__What is needed__
The word "useForjaStore" may appear in some lines of the data; copy every such line.

__Before-and-after page screenshots__
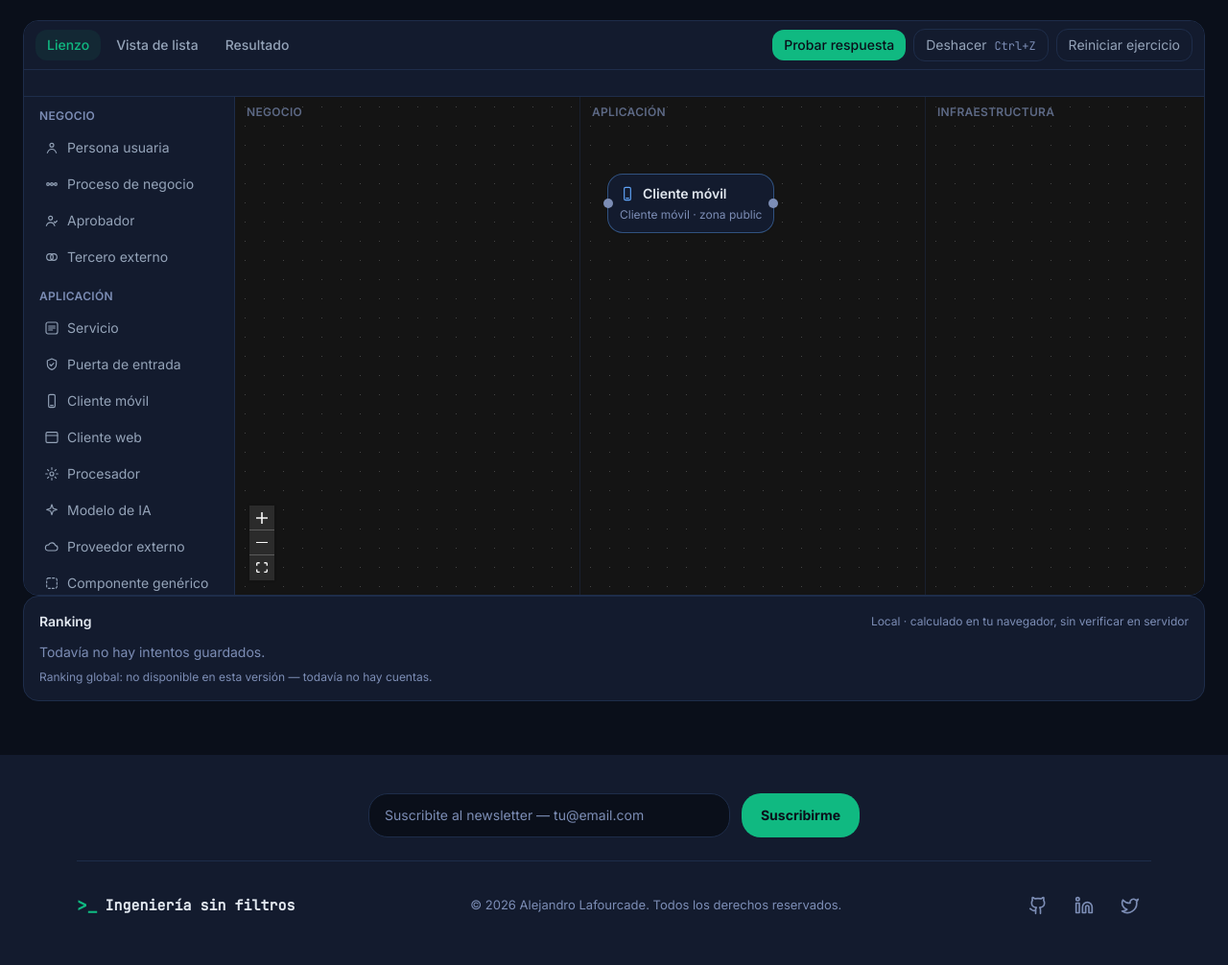
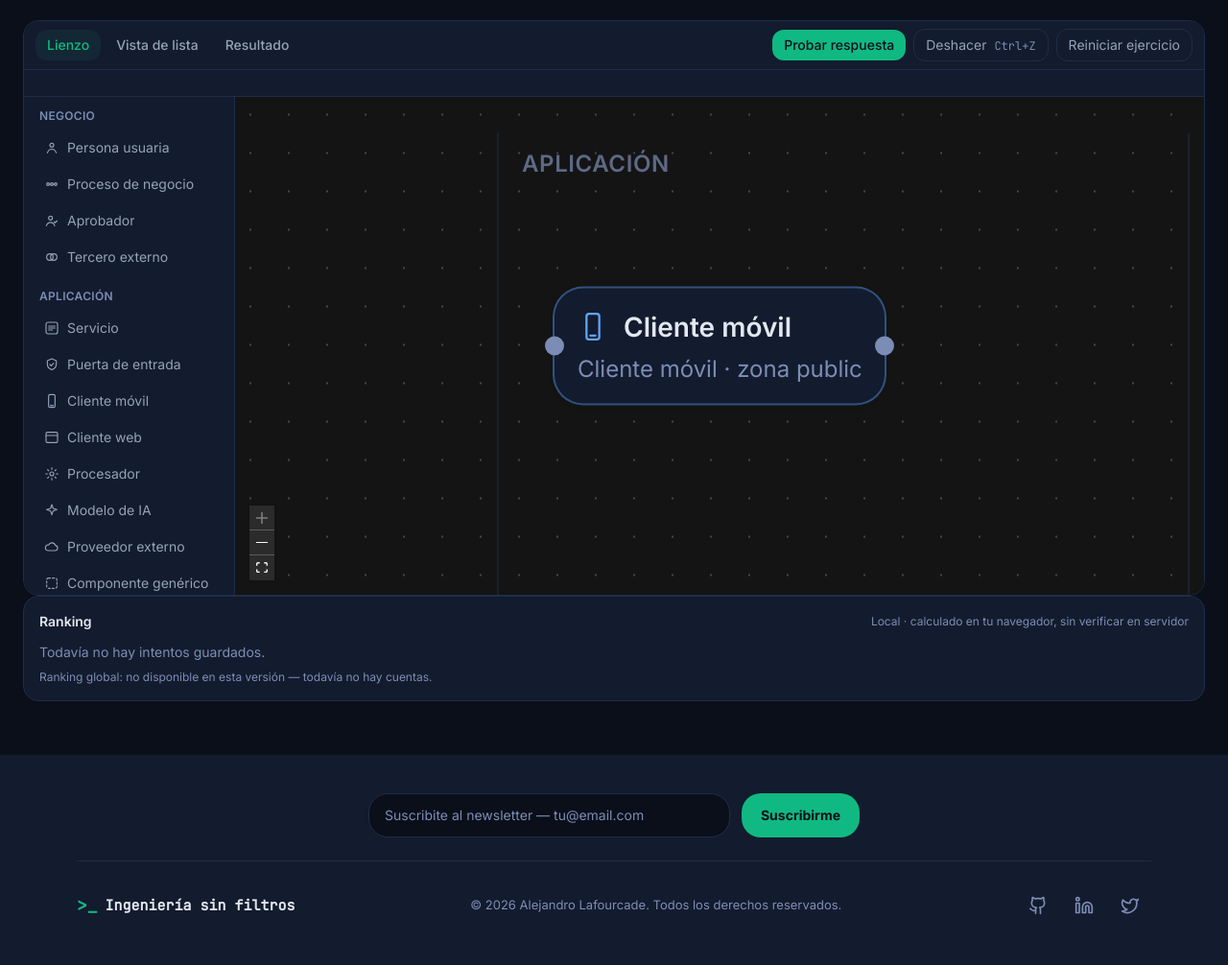
Before and after one commit to alafourcadev/personal-site, an Astro site: page /forja/4/calibration-el-cliente-nunca-habla-directo in a window 1280 px wide. Shown: the part 566-1572 px from the top of the page at 96% size. Built offline with nearby package versions, Linux system fonts and the light colour scheme; Astro itself is replaced by a stand-in of ours; some packages are replaced by stand-ins of ours.

Commit message:
feat(forja): the canvas frames its own content on open, reset and create
An exercise opened with the connection its own brief is about sitting
101px below the window's bottom edge — elementFromPoint returned nothing
there, so the finding the player just read about was neither visible nor
clickable until they discovered the fit-view control by accident. The
gesture itself was never broken; the framing was.

Two mechanisms, isolated by direct measurement: fitView() re-frames the
camera within the pane's own box (already sufficient once a newly created
component would land outside it); scrollIntoView() on mount and on reset
brings the pane itself on-screen when the exercise's brief pushes it below
the fold, which fitView alone cannot fix. Also drops the implicit,
uncoded page scroll a bare el.focus() triggers on an off-screen node,
which was fighting fitView's own pane-relative correction.

```diff
--- a/src/components/forja/canvas/ForjaCanvas.tsx
+++ b/src/components/forja/canvas/ForjaCanvas.tsx
@@ -33,6 +33,7 @@ import type { ComponentType, ConnectionVerdict, Finding, Layer } from '../../../
 import { projectEdges, projectNodes, type ForjaFlowEdge, type ForjaFlowNode } from '../../../lib/forja/canvas/project'
 import { bandForType, bandXRange, clampToBand } from '../../../lib/forja/canvas/bands'
 import { CANVAS_EDGE_STYLE_VARS } from '../../../lib/forja/canvas/edge-theme'
+import { isFullyVisible } from '../../../lib/forja/canvas/viewport-fit'
 import { useForjaStore } from '../../../lib/forja/store/useForjaStore'
 import { CATALOG_UI } from '../../../lib/forja/canvas/catalog-ui'
 import { PLAYER_COLORS, PLAYER_COLOR_ORDER } from '../../../lib/forja/canvas/player-colors'
@@ -103,7 +104,7 @@ function ForjaCanvasInner({ exercise }: ForjaCanvasInnerProps) {
     ),
   )
   const { store, design } = useForjaStore(initialDesign)
-  const { screenToFlowPosition } = useReactFlow()
+  const { screenToFlowPosition, fitView } = useReactFlow()
   const [selectedNodeIds, setSelectedNodeIds] = useState<Set<string>>(new Set())
   const [selectedEdgeIds, setSelectedEdgeIds] = useState<Set<string>>(new Set())
   const [view, setView] = useState<'canvas' | 'list' | 'result'>('canvas')
@@ -127,6 +128,11 @@ function ForjaCanvasInner({ exercise }: ForjaCanvasInnerProps) {
   // it (see the JSX below) is what keeps ContextMenu's `position: absolute`
   // contained to the playground's own box, never the site header.
   const containerRef = useRef<HTMLDivElement>(null)
+  // R1-I ("the canvas frames its own content"): the React Flow pane's own
+  // box — NOT containerRef, which also spans the toolbar/status bar above
+  // it — is what a node's rect is compared against to decide whether a
+  // just-created node landed somewhere the player can actually see.
+  const paneRef = useRef<HTMLDivElement>(null)
   // "Every panel that opens can be closed": closing the result panel
   // returns focus HERE, to the exact control that opened it.
   const submitButtonRef = useRef<HTMLButtonElement>(null)
@@ -190,15 +196,70 @@ function ForjaCanvasInner({ exercise }: ForjaCanvasInnerProps) {
     setEdges(projectEdges(design, selectedEdgeIds, errorEdgeIds, dimmedEdgeIds))
   }, [design, selectedEdgeIds, errorEdgeIds, dimmedEdgeIds])
 
+  // R1-I ("the canvas frames its own content"), scenario "a newly added
+  // component is brought into view": the same layout effect that already
+  // moves focus to a just-created/duplicated node (both go through
+  // pendingFocusId) also checks whether that node's real rendered rect
+  // fits inside the pane's own rect — nextCreatePosition/duplicateNode can
+  // place a node past the pane's visible bottom edge once enough siblings
+  // stack up in the same band. `fitView()` (the exact same instance method
+  // the "encuadrar" control already calls) re-frames every current node,
+  // never just the new one, so the rest of the design stays visible too.
+  //
+  // `{ preventScroll: true }` on the focus call is deliberate: a plain
+  // `el.focus()` on an element the browser considers off-screen triggers
+  // its OWN native scroll-into-view, at the PAGE level — a second, uncoded
+  // scroll mechanism racing the pane-relative `fitView()` right below it.
+  // Measured directly: without this, five rapid creates left the page
+  // scrolled to a page-level y of -143 (partially above the window) while
+  // fitView had already framed the content correctly relative to the pane,
+  // and the two corrections fought each other into a broken final state.
+  // `fitView()` (or, for a loaded exercise, the mount/reset scrollIntoView
+  // above) stays the single, deliberate mechanism for bringing content into
+  // view; focus should only ever move focus.
   useLayoutEffect(() => {
     if (!pendingFocusId.current) return
     const id = pendingFocusId.current
     const el = document.querySelector<HTMLElement>(`.react-flow__node[data-id="${id}"]`)
     if (el) {
-      el.focus()
+      el.focus({ preventScroll: true })
       pendingFocusId.current = null
+      const paneRect = paneRef.current?.getBoundingClientRect() ?? null
+      if (!isFullyVisible(el.getBoundingClientRect(), paneRect)) {
+        void fitView()
+      }
     }
-  }, [nodes])
+  }, [nodes, fitView])
+
+  // R1-I ("the canvas frames its own content"), the scenario that actually
+  // measures the defect: "GIVEN an exercise whose starting design is taller
+  // than the visible canvas ... every node and connection MUST be inside
+  // the visible canvas area." `fitView()` alone re-frames the CAMERA inside
+  // the pane's own box — it cannot fix the pane's own box sitting below the
+  // fold. Measured directly (production build, 1920x1080): the exercise
+  // brief above the canvas pushes the pane's own top to y≈795, so its lower
+  // edges (e.g. the connection the brief is literally about) land at
+  // y≈1249 — 169px past the window's bottom edge — with the CAMERA already
+  // fitted to the content and totally unchanged, because the content
+  // already fits comfortably inside the pane's own (729px) box; the pane
+  // itself is just positioned off-window by ordinary page layout. A plain
+  // `scrollIntoView()` on the playground's own root (not just the React
+  // Flow pane, so the toolbar/reset/submit controls land in view too) is
+  // what a player would otherwise have to do by hand — confirmed against
+  // the same measurement: it alone moves that edge from y≈1249 to y≈636.
+  // Reduced motion is already handled site-wide for every `scrollIntoView`
+  // call (BaseLayout.astro's own `@media (prefers-reduced-motion: reduce)`
+  // forces `scroll-behavior: auto`), so no extra branching is needed here.
+  useEffect(() => {
+    if (!exercise) return
+    containerRef.current?.scrollIntoView({ block: 'start' })
+    // Mount-once, deliberately: this is "when an exercise opens", not
+    // "whenever the exercise prop happens to be re-evaluated" — Astro's
+    // multi-page routing remounts this island fresh on every real
+    // navigation to a different exercise, which is the only time "opens"
+    // actually recurs.
+    // eslint-disable-next-line react-hooks/exhaustive-deps
+  }, [])
 
   const announceVerdict = useCallback((verdict: ConnectionVerdict) => {
     setStatus(verdict.ok ? '' : `Conexión rechazada: ${verdict.why ?? ''} ${verdict.consequence ?? ''}`.trim())
@@ -218,13 +279,21 @@ function ForjaCanvasInner({ exercise }: ForjaCanvasInnerProps) {
   // (free play has no startingDesign to reset to); a normal store commit,
   // so it stays undoable like every other mutation, and the existing
   // auto-persist effect below saves it as the new "volver y seguir" state.
+  // R1-I: "the same MUST hold after a reset" — re-frames the starting
+  // design exactly like the initial open does, unconditionally (never
+  // gated on whether anything actually landed off-screen): the same
+  // scrollIntoView() that brings the whole playground back on-screen, plus
+  // fitView() as the within-pane backstop for a starting design taller than
+  // the pane's own box.
   const handleReset = useCallback(() => {
     if (!exercise) return
     store.resetTo(exercise.startingDesign)
     setSelectedNodeIds(new Set())
     setSelectedEdgeIds(new Set())
     setStatus('Ejercicio reiniciado al diseño inicial.')
-  }, [store, exercise])
+    containerRef.current?.scrollIntoView({ block: 'start' })
+    void fitView()
+  }, [store, exercise, fitView])
 
   // R1-G requirement 6, "volver y seguir": persists the current design as a
   // draft (score: null — RK7, never a score) every time it actually changes,
@@ -691,11 +760,23 @@ function ForjaCanvasInner({ exercise }: ForjaCanvasInnerProps) {
           // to shrink below its content's intrinsic width, which is what
           // actually lets the fixed-width ResultPanel sidebar coexist with
           // it instead of overflowing the row.
-          <div className="min-w-0 flex-1" data-testid="forja-canvas">
+          <div ref={paneRef} className="min-w-0 flex-1" data-testid="forja-canvas">
             <ReactFlow
               nodes={nodes}
               edges={edges}
               nodeTypes={NODE_TYPES}
+              // R1-I: "when an exercise opens, the canvas MUST frame its
+              // starting design" — React Flow's own `fitView` prop fires
+              // exactly once, the first time `nodes` becomes non-empty AND
+              // measured (its internal `fitViewQueued && nodesInitialized`
+              // gate — see @xyflow/react's index.mjs), which is precisely
+              // the loaded exercise's starting design landing in `nodes`
+              // after the layout effect above runs. Scoped to `Boolean(
+              // exercise)` deliberately: free play's own empty-canvas start
+              // is untouched (design D8/PC8's empty-canvas hint, R1-D2), so
+              // this never changes free play's default zoom/pan for its
+              // very first player-created node.
+              fitView={Boolean(exercise)}
               onNodesChange={onNodesChange}
               onEdgesChange={onEdgesChange}
               onNodeDragStop={onNodeDragStop}
--- /dev/null
+++ b/src/lib/forja/canvas/viewport-fit.ts
@@ -0,0 +1,22 @@
+// R1-I ("the canvas frames its own content") — pure geometry only, no DOM,
+// no React Flow import. ForjaCanvas.tsx is the only caller, feeding it real
+// `getBoundingClientRect()` rectangles (both node and pane come from the
+// same viewport coordinate space, so a direct comparison is valid without
+// any unit conversion).
+export interface ScreenRect {
+  left: number
+  top: number
+  right: number
+  bottom: number
+}
+
+// Whether `inner` sits entirely inside `outer` — used to decide whether a
+// just-created node already landed somewhere the player can see, or whether
+// the camera needs to be refit so it does (spec "A newly added component is
+// brought into view"). A `null`/collapsed outer rect (the pane hasn't
+// measured yet) counts as "already visible": there is nothing to fit
+// against, and refusing to refit is the safe default over refitting blind.
+export function isFullyVisible(inner: ScreenRect, outer: ScreenRect | null): boolean {
+  if (!outer || outer.right <= outer.left || outer.bottom <= outer.top) return true
+  return inner.left >= outer.left && inner.top >= outer.top && inner.right <= outer.right && inner.bottom <= outer.bottom
+}
```
Also changed, not shown: tests/canvas/viewport-fit.test.ts (added, +35 -0 lines).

__Answer space__
 import { useForjaStore } from '../../../lib/forja/store/useForjaStore'
   const { store, design } = useForjaStore(initialDesign)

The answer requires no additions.